Fittingly it was the ex tour guide friend who took the hint and got me Regula Ysewijn's 'Belgian Café Culture' (though I suppose really I should have got it for her as a mark of appreciation for those trips) not least because we drank in some of the cafés featured. Primarily I wanted this book because I'm a huge fan of Ysewijn's photography - anything with her name on it is going to be worth a look (Pride and Pudding was a highlight of last year and is a book treasure), that I was already interested in the subject is a bonus.

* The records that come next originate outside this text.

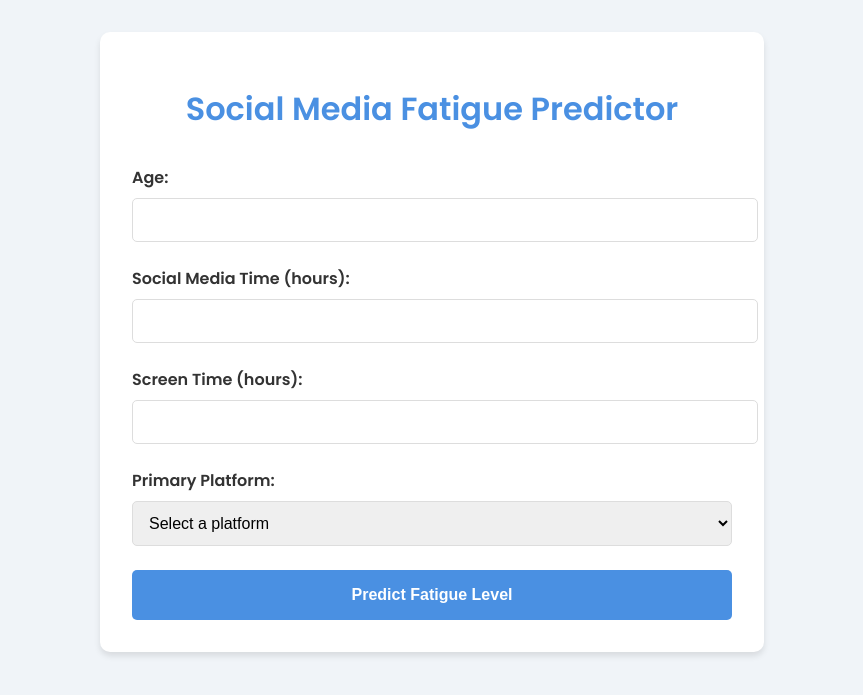
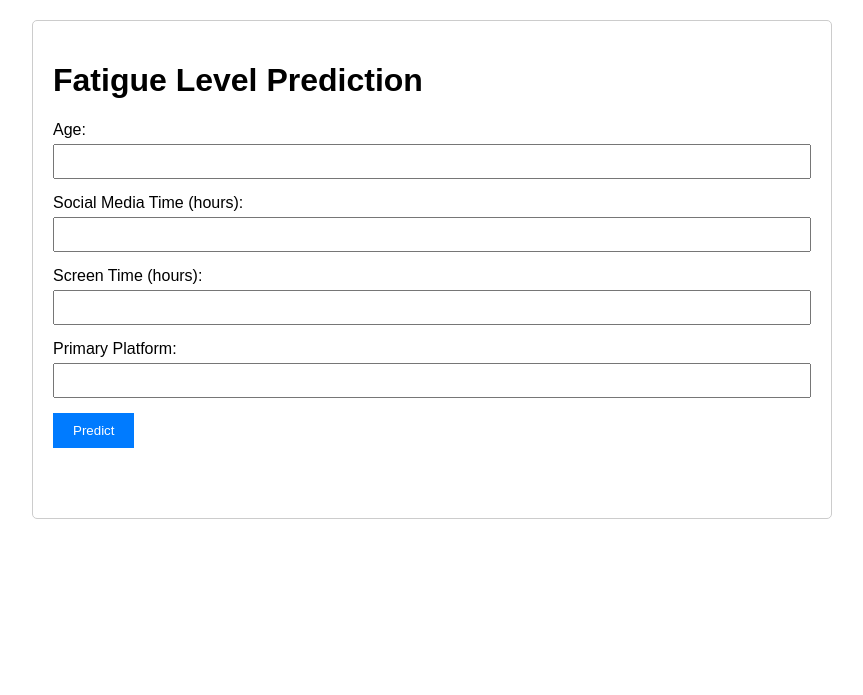
Before and after one commit to sonikirtan110/social-media-fatigue-dashboard-ai, a Flask app: page / in a window 1280 px wide. Shown: the top 695 px of the page, without its empty margins (208-1071 px from the left). Run offline with Flask 3, Linux system fonts and the light colour scheme; parts of the project's set-up code (start-up, migrations or seed data) failed here and were passed over.

Commit message:
Update index.html

```diff
--- a/templates/index.html
+++ b/templates/index.html
@@ -1,229 +1,122 @@
 <!DOCTYPE html>
-<html lang="en">
+<html>
 
 <head>
-    <meta charset="UTF-8">
-    <meta name="viewport" content="width=device-width, initial-scale=1.0">
-    <title>Social Media Fatigue Predictor</title>
-    <link href="https://fonts.googleapis.com/css2?family=Poppins:wght@300;400;600&display=swap" rel="stylesheet">
+    <title>Fatigue Level Predictor</title>
     <style>
-        :root {
-            --primary-color: #4a90e2;
-            --secondary-color: #f39c12;
-            --background-color: #f0f4f8;
-            --text-color: #333;
-            --error-color: #e74c3c;
-            --success-color: #2ecc71;
-        }
-
         body {
-            font-family: 'Poppins', sans-serif;
-            background-color: var(--background-color);
-            color: var(--text-color);
-            margin: 0;
-            padding: 0;
+            font-family: Arial, sans-serif;
+            max-width: 800px;
+            margin: 0 auto;
+            padding: 20px;
         }
 
         .container {
-            max-width: 600px;
-            margin: 2rem auto;
-            padding: 2rem;
-            background-color: #ffffff;
-            border-radius: 10px;
-            box-shadow: 0 4px 6px rgba(0, 0, 0, 0.1);
-        }
-
-        h1 {
-            color: var(--primary-color);
-            text-align: center;
-            margin-bottom: 2rem;
+            border: 1px solid #ccc;
+            padding: 20px;
+            border-radius: 5px;
         }
 
         .form-group {
-            margin-bottom: 1.5rem;
+            margin-bottom: 15px;
         }
 
         label {
             display: block;
-            margin-bottom: 0.5rem;
-            font-weight: 600;
+            margin-bottom: 5px;
         }
 
-        input,
-        select {
+        input {
             width: 100%;
-            padding: 0.75rem;
-            border: 1px solid #ddd;
-            border-radius: 5px;
-            font-size: 1rem;
-            transition: border-color 0.3s ease;
-        }
-
-        input:focus,
-        select:focus {
-            border-color: var(--primary-color);
+            padding: 8px;
+            box-sizing: border-box;
         }
 
         button {
-            width: 100%;
-            padding: 1rem;
-            background-color: var(--primary-color);
-            color: #fff;
+            background: #007bff;
+            color: white;
             border: none;
-            border-radius: 5px;
-            font-size: 1rem;
-            font-weight: 600;
+            padding: 10px 20px;
             cursor: pointer;
-            transition: background-color 0.3s ease;
-        }
-
-        button:hover {
-            background-color: #3a7bc8;
         }
 
         .result {
-            margin-top: 2rem;
-            padding: 1.5rem;
+            margin-top: 20px;
+            padding: 15px;
             border-radius: 5px;
-            display: none;
         }
 
         .success {
-            background-color: #d4edda;
+            background: #d4edda;
             border: 1px solid #c3e6cb;
-            color: #155724;
         }
 
         .error {
-            background-color: #f8d7da;
+            background: #f8d7da;
             border: 1px solid #f5c6cb;
-            color: #721c24;
-        }
-
-        .loading {
-            display: none;
-            text-align: center;
-            margin-top: 1rem;
-        }
-
-        .loading::after {
-            content: "Predicting";
-            animation: dots 1s steps(5, end) infinite;
-        }
-
-        @keyframes dots {
-            0% {
-                content: "Predicting";
-            }
-
-            25% {
-                content: "Predicting.";
-            }
-
-            50% {
-                content: "Predicting..";
-            }
-
-            75% {
-                content: "Predicting...";
-            }
-
-            100% {
-                content: "Predicting....";
-            }
         }
     </style>
 </head>
 
 <body>
     <div class="container">
-        <h1>Social Media Fatigue Predictor</h1>
+        <h1>Fatigue Level Prediction</h1>
         <div class="form-group">
-            <label for="age">Age:</label>
+            <label>Age:</label>
             <input type="number" id="age" required>
         </div>
         <div class="form-group">
-            <label for="socialMediaTime">Social Media Time (hours):</label>
+            <label>Social Media Time (hours):</label>
             <input type="number" step="0.1" id="socialMediaTime" required>
         </div>
         <div class="form-group">
-            <label for="screenTime">Screen Time (hours):</label>
+            <label>Screen Time (hours):</label>
             <input type="number" step="0.1" id="screenTime" required>
         </div>
         <div class="form-group">
-            <label for="primaryPlatform">Primary Platform:</label>
-            <select id="primaryPlatform" required>
-                <option value="" disabled selected>Select a platform</option>
-                <option value="TikTok">TikTok</option>
-                <option value="Instagram">Instagram</option>
-                <option value="Facebook">Facebook</option>
-                <option value="Twitter">Twitter</option>
-                <option value="YouTube">YouTube</option>
-            </select>
+            <label>Primary Platform:</label>
+            <input type="text" id="primaryPlatform" required>
         </div>
-        <button onclick="predict()">Predict Fatigue Level</button>
-        <div id="loading" class="loading"></div>
+        <button onclick="predict()">Predict</button>
+
         <div id="result" class="result"></div>
     </div>
 
     <script>
         async function predict() {
-            const age = parseInt(document.getElementById('age').value);
-            const socialMediaTime = parseFloat(document.getElementById('socialMediaTime').value);
-            const screenTime = parseFloat(document.getElementById('screenTime').value);
-            const primaryPlatform = document.getElementById('primaryPlatform').value;
-
-            if (isNaN(age) || isNaN(socialMediaTime) || isNaN(screenTime) || !primaryPlatform) {
-                showResult('Please fill in all fields correctly.', 'error');
-                return;
-            }
-
             const data = {
-                age,
-                social_media_time: socialMediaTime,
-                screen_time: screenTime,
-                primary_platform: primaryPlatform
+                Age: parseInt(document.getElementById('age').value),
+                SocialMediaTime: parseFloat(document.getElementById('socialMediaTime').value),
+                ScreenTime: parseFloat(document.getElementById('screenTime').value),
+                PrimaryPlatform: document.getElementById('primaryPlatform').value
             };
 
-            showLoading(true);
-
             try {
-                const response = await fetch('https://social-media-fatigue-dashboard-ai.onrender.com/predict', { // Replace with correct API endpoint
+                const response = await fetch('/predict', {
                     method: 'POST',
                     headers: { 'Content-Type': 'application/json' },
                     body: JSON.stringify(data)
                 });
 
                 const result = await response.json();
+                const resultDiv = document.getElementById('result');
 
                 if (response.ok) {
-                    const recommendations = result.Recommendations ? result.Recommendations.map(r => `<li>${r}</li>`).join('') : '<li>No recommendations provided.</li>';
-                    showResult(`
+                    resultDiv.className = 'result success';
+                    resultDiv.innerHTML = `
                         <h3>Prediction Results:</h3>
-                        <p><strong>Fatigue Category:</strong> ${result['fatigue_category']}</p>
-                        <p><strong>Predicted Level:</strong> ${result['predicted_fatigue_level']}</p>
+                        <p>Fatigue Category: ${result['Fatigue Category']}</p>
+                        <p>Predicted Level: ${result['Predicted Fatigue Level']}</p>
                         <h4>Recommendations:</h4>
-                        <ul>${recommendations}</ul>
-                    `, 'success');
+                        <ul>${result.Recommendations.map(r => `<li>${r}</li>`).join('')}</ul>
+                    `;
                 } else {
-                    showResult(`Error: ${result.error || 'An error occurred'}`, 'error');
+                    resultDiv.className = 'result error';
+                    resultDiv.innerHTML = `Error: ${result.error}`;
                 }
             } catch (error) {
-                showResult(`Error: ${error.message}`, 'error');
-            } finally {
-                showLoading(false);
+                document.getElementById('result').innerHTML = `Error: ${error.message}`;
             }
-        }
-
-        function showResult(message, type) {
-            const resultDiv = document.getElementById('result');
-            resultDiv.innerHTML = message;
-            resultDiv.className = `result ${type}`;
-            resultDiv.style.display = 'block';
-        }
-
-        function showLoading(show) {
-            document.getElementById('loading').style.display = show ? 'block' : 'none';
         }
     </script>
 </body>
```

It's easy to take traditional institutions for granted to the point that we hardly notice how fragile they've become, and sadly this seems to be the case with Belgium's cafés. Some change is inevitable, and probably healthy, but there's a real danger of losing something precious through apathy and thoughtlessness (village pubs and shops in the U.K. are going the same way) so Ysewijn's project to record some of these places is timely.

The photographs are every bit as compelling as I'd expected, the text is in both Dutch and English, and it would be lovely to use this as a guide book - there are 45 cafés featured, all look well worth a visit. For those of us who are still badly paid, whose jobs are no longer flexible, and who look with dismay at the current exchange rate, and who don't see themselves getting to enjoy the actual cafés anytime soon this is a good second best. It's far more than just a picture book, or even a history of café culture - though there's that too, and it's fascinating. It's also a celebration of the people who own, work in, and use the cafés

Sunday, January 8, 2017

Back from the (near) North

I've had a really lovely week in the Scottish Borders (complete with a day in Edinburgh) and now I'm back at home - and back within reach of a wifi signal. I took 5 books away with me, was given a sixth, and bought two more, I failed to read any of them. I was also given two more bottles of gin (Shetland Reel Holly days, and a home made damson) and bought another one (Rock Rose winter edition) - I've not drunk any of those either - but we did drink plenty of other gins so that was understandable.

What I have been doing is thinking about knitting. I finally finished a neck warmer that I'd hoped to get done before Christmas, the pattern is a traditional fair isle one, the colours are from the Jamieson and Smith's heritage range (100% Shetland wool, but worsted - I'm hazy about what that actually means, but the yarn is delightfully soft) but the inspiration was Kate Davies Sixareen design. I wouldn't wear something like that enough to give me the neccesary push to finish it, but I loved the way she put the colours together, and I do love a neck warmer. I plan to knit another one with a few more small changes and general refinements but I love the colourway more than ever.

I also spent a lot of time charting pattern ideas. I bought a new rug which I like do much I feel inspired to turn it's design into a pattern for yet another neck warmer, and maybe a hot water bottle cover, and there were a few other things I've had at the back of my mind for a while.

It's been relaxing, I could have stayed for a lot longer doing the same sort of things. But it's good to be home too, and time to get on, and catch up, with all the things that got pushed out of the way by the festive season. I'm officially ready for 2017.